If the Complaint had been confined to the Want of Figure, Dignity and Address I should have left the discussion of such important Questions, to those, who think so much of them, and these might have de•
termined whether the Complainers or Complainees have Most to boast of, in this Kind.
If the Complaint, had been confined to the subjects of Temper, <and Politeness> I should not have thought it worth while to consider long, in order to determine, which was the most inconvenient to the state <too much> a little too much Asperity, or a little too much good Nature—a little to much Acid, or a little too much Oil.
But when the Complaint becomes so outrageous, as to throw about the World insinuations of Infidelity and Breach of Trust against some of the most faithful and inflexible Men in the Community, it becomes the Cause of every virtuous Man <in the Community>, and such injured Characters must be vindicated or the state undone.

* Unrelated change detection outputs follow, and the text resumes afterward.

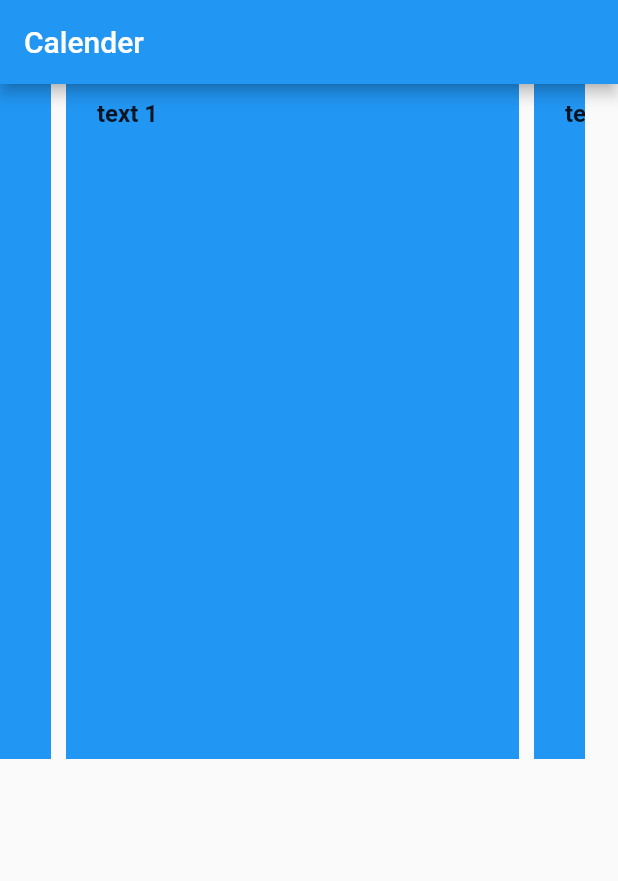
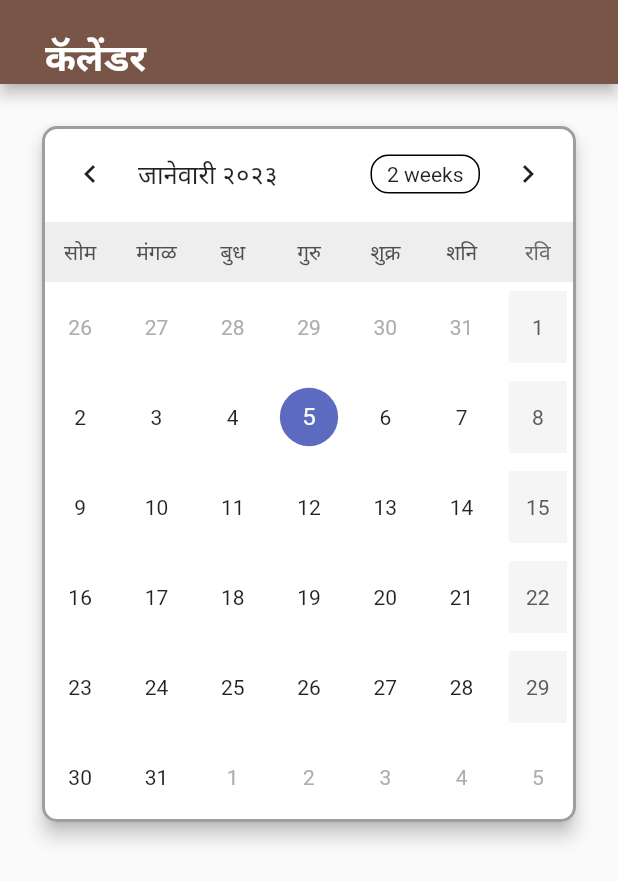
Before and after one commit to mounikagajjala1999/calendar, a Flutter app: the screen it shows after launch, on a phone screen of 412 x 824 dp. Shown: the top 881 px of the screen. Run offline on Flutter 3.47's test engine with Material 2 defaults, Android fonts, the phone set to English and light mode, and no system bars; drawn by our look-alikes of carousel_slider, table_calendar; our stand-ins replace get.

Commit message:
new in marathi half

```diff
--- a/lib/main.dart
+++ b/lib/main.dart
@@ -1,8 +1,12 @@
 import 'package:flutter/material.dart';
-import 'package:carousel_slider/carousel_slider.dart';
+import 'package:intl/date_symbol_data_local.dart';
+import 'package:get/get.dart';
+import 'package:intl/intl.dart';
+import 'package:table_calendar/table_calendar.dart';
+import 'Local.dart';
 
 void main() {
-  runApp(const MyApp());
+  initializeDateFormatting().then((_) => runApp(const MyApp()));
 }
 
 class MyApp extends StatelessWidget {
@@ -11,12 +15,13 @@ class MyApp extends StatelessWidget {
   // This widget is the root of your application.
   @override
   Widget build(BuildContext context) {
-    return MaterialApp(
-      title: 'calender',
+    return GetMaterialApp(
+      debugShowCheckedModeBanner: false,
+      // title:'title'.tr,
       theme: ThemeData(
         primarySwatch: Colors.blue,
       ),
-      home: const MyHomePage(title: 'Calender'),
+      home: MyHomePage(title: ''.tr),
     );
   }
 }
@@ -31,174 +36,84 @@ class MyHomePage extends StatefulWidget {
 }
 
 class _MyHomePageState extends State<MyHomePage> {
-  int _counter = 0;
-  List<String> values = [
-    "sun"
-        "mon"
-        "tue"
-        "wed"
-        "thu"
-        "fri"
-        "sat"
-        "1"
-        "1"
-        "2"
-        "3"
-        "4"
-        "5"
-        "6"
-        "7"
-        "2"
-        "8"
-        "9"
-        "10"
-        "11"
-        "12"
-        "13"
-        "14"
-        "3"
-        "15"
-        "16"
-        "17"
-        "18"
-        "19"
-        "20"
-        "21"
-        "4"
-        "22"
-        "23"
-        "24"
-        "25"
-        "26"
-        "27"
-        "28"
-        "5"
-        "29"
-        "30"
-        "31"
-  ];
+  CalendarFormat _calendarFormat = CalendarFormat.month;
+  DateTime _focusedDay = DateTime.now();
+  DateTime? _selectedDay;
+  @override
+  void initState() {
+    super.initState();
 
-  void _incrementCounter() {
-    setState(() {
-      _counter++;
-    });
+    _selectedDay = _focusedDay;
+    // _selectedEvents = ValueNotifier(_getEventsForDay(_selectedDay!));
   }
 
   @override
   Widget build(BuildContext context) {
     return Scaffold(
-        appBar: AppBar(
-          title: Text(widget.title),
+      appBar: AppBar(
+        backgroundColor: Colors.brown,
+        title: const Padding(
+          padding:  EdgeInsets.only(left:14,top: 18),
+          child:  Text('कॅलेंडर',
+              style: TextStyle(fontWeight: FontWeight.bold, fontSize: 25)),
         ),
-        body: Container(
-          height: 800,
-          width: 390,
-          // color: Colors.blue,
+        // centerTitle: true,
+      ),
+      body: Padding(
+        padding: const EdgeInsets.all(20.0),
+        child: SingleChildScrollView(
           child: Column(
-            mainAxisAlignment: MainAxisAlignment.start,
             children: [
-              CarouselSlider(
-                options: CarouselOptions(height: 450.0),
-                items: [1, 2, 3, 4, 5,6,7,8,9,10,11,12].map((i) {
-                  return Builder(
-                    builder: (BuildContext context) {
-                      return Container(
-                          width: MediaQuery.of(context).size.width,
-                          margin: const EdgeInsets.symmetric(horizontal: 5.0),
-                          decoration: const BoxDecoration(color: Colors.blue),
-                          child: Column(
-                            children: [
-                              Padding(
-                                padding: const EdgeInsets.only(
-                                    right: 230, top: 10, left: 10),
-                                child: Text(
-                                  'text $i',
-                                  style: const TextStyle(
-                                      fontSize: 16.0,
-                                      fontWeight: FontWeight.bold),
-                                ),
-                              ),
+              Card(
+                margin: EdgeInsets.all(8.0),
+                elevation: 5.0,
+                shape: const RoundedRectangleBorder(
+                  side: BorderSide(color: Colors.grey, width: 2.0),
+                  borderRadius: BorderRadius.all(
+                    Radius.circular(10),
+                  ),
+                ),
+                child: TableCalendar(
+                  daysOfWeekStyle: DaysOfWeekStyle(
+                      decoration: BoxDecoration(color: Colors.grey[200])),
 
-                            ],
-                          )
-
-                          // Text('text $i', style: const TextStyle(fontSize: 16.0),)
-                          );
-                    },
-                  );
-                }).toList(),
-              )
-              // Padding(
-              //   padding: EdgeInsets.only(left:0, top: 10, bottom: 10,right: 250),
-              //   child: Text("jan",
-              //       style: TextStyle(
-              //           fontSize: 25,
-              //           fontWeight: FontWeight.bold,
-              //           color: Colors.grey,),textAlign: TextAlign.left),
-              // ),
+                  calendarStyle: CalendarStyle(
+                      weekendDecoration: BoxDecoration(color: Colors.grey[100])),
+                  locale: 'mr_IN',
+                  focusedDay: DateTime.now(),
+                  firstDay: DateTime.utc(1999, 1, 1),
+                  lastDay: DateTime.utc(2030, 12, 31),
+                  calendarFormat: CalendarFormat.month,
+                  weekendDays: const [DateTime.sunday, 7],
+                  startingDayOfWeek: StartingDayOfWeek.monday,
+                  daysOfWeekHeight: 40.0,
+                  rowHeight: 60.0,
+                  selectedDayPredicate: (day) {
+                    return isSameDay(_selectedDay, day);
+                  },
+                  onDaySelected: (selectedDay, focusedDay) {
+                    setState(() {
+                      _selectedDay = selectedDay;
+                      _focusedDay =
+                          focusedDay; // update `_focusedDay` here as well
+                    });
+                  },
+                  onFormatChanged: (format) {
+                    if(_calendarFormat != format){
+                      setState(() {
+                        _calendarFormat = format;
+                      });
+                    }
+                  },
+                  onPageChanged: (focusedDay) {
+                    _focusedDay = focusedDay;
+                  },
+                ),
+              ),
             ],
           ),
-        )
-        // This trailing comma makes auto-formatting nicer for build methods.
-        );
-  }
-
-  Widget _buttons() {
-    return GridView.count(
-      mainAxisSpacing: 2,
-      // crossAxisSpacing: 3,
-      crossAxisCount: 7,
-      shrinkWrap: true,
-      children: List.generate(values.length, (index) {
-        return _buttonWidget(number: values[index]);
-      }),
-    );
-  }
-  Widget _monthsName() {
-   if(values == 0 ){
-     print("jan");
-   }
-   return Text("jan");
-
-  }
-
-  Widget _buttonWidget({number}) {
-    return InkWell(
-      onTap: () {
-        print(number);
-
-        switch (number) {
-          case "C":
-            break;
-          case "+":
-            break;
-          case "-":
-            break;
-          case "*":
-            break;
-          case "=":
-            break;
-          case "/":
-            break;
-
-          default:
-            "shut up";
-        }
-      },
-      child: Container(
-          alignment: Alignment.center,
-          color: Colors.black,
-          child: Text(number,
-              style: const TextStyle(fontSize: 50, color: Colors.deepOrange),
-              textAlign: TextAlign.center)),
+        ),
+      ),
     );
   }
 }
-// Padding(
-// padding: EdgeInsets.only(left: 10, top: 10, bottom: 10),
-// child: Text("jan",
-// style: TextStyle(
-// fontSize: 20,
-// fontWeight: FontWeight.bold,
-// color: Colors.grey)),
-// ),
--- /dev/null
+++ b/lib/utils.dart
@@ -0,0 +1 @@
+// TODO Implement this library.
```
Also changed, not shown: lib/Local.dart (added, +14 -0 lines), pubspec.yaml (+6 -1 lines), pubspec.lock.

The Publication of this Address to the Universe instead of making it, in Writing to Congress, was a Measure beyond all Example, dangerous and destructive. But enough of this. Good I hope will come out of it, and Lessons will be learn'd from it. Lessons of Moderation are so much wanted that I, even I, am obliged to become a Preacher of that great Virtue. But with as little success, as most other Preachers. So much for ourselves, now for our Ennemies.
Keppells Tryal, has wrought up Parties to a great Heat in England. Tumults and Discontents are very general throughout the three Kingdoms. The two Houses with many Members of opposition in both Houses, seem to be Arranging themselves for Warm Work and Impeachments, are talked of and expected. Whether Paliser will have a Tryal is uncertain—if he should this will probably compleat the Rage and Distraction. Lord Norths Loan has laboured a long time, <and nothing is yet done in it. It witt not suceed this Year for less than seven and half Per Cent.>
it was settled the 23d. at 3 Per Cent for Perpetuity—an Annuity of 3 3/4 Per Cent for 29 Years, and seven Lottery Ticketts for every Thousand Pounds—The Tickett is 10£, but always gains 2 or 3 per Ticket before the Drawing,2
and every Year the War continues, the Interest must be greater, and the Expense greater. Almost all Parties seem to say freely that the Kingdom is undone—yet none of them have sense and spirit enough to propose the only Means, for preventing the Ruin they apprehend. Their Conquest of St. Lucie, will only be a grave to their Troops—of whom they have none to spare.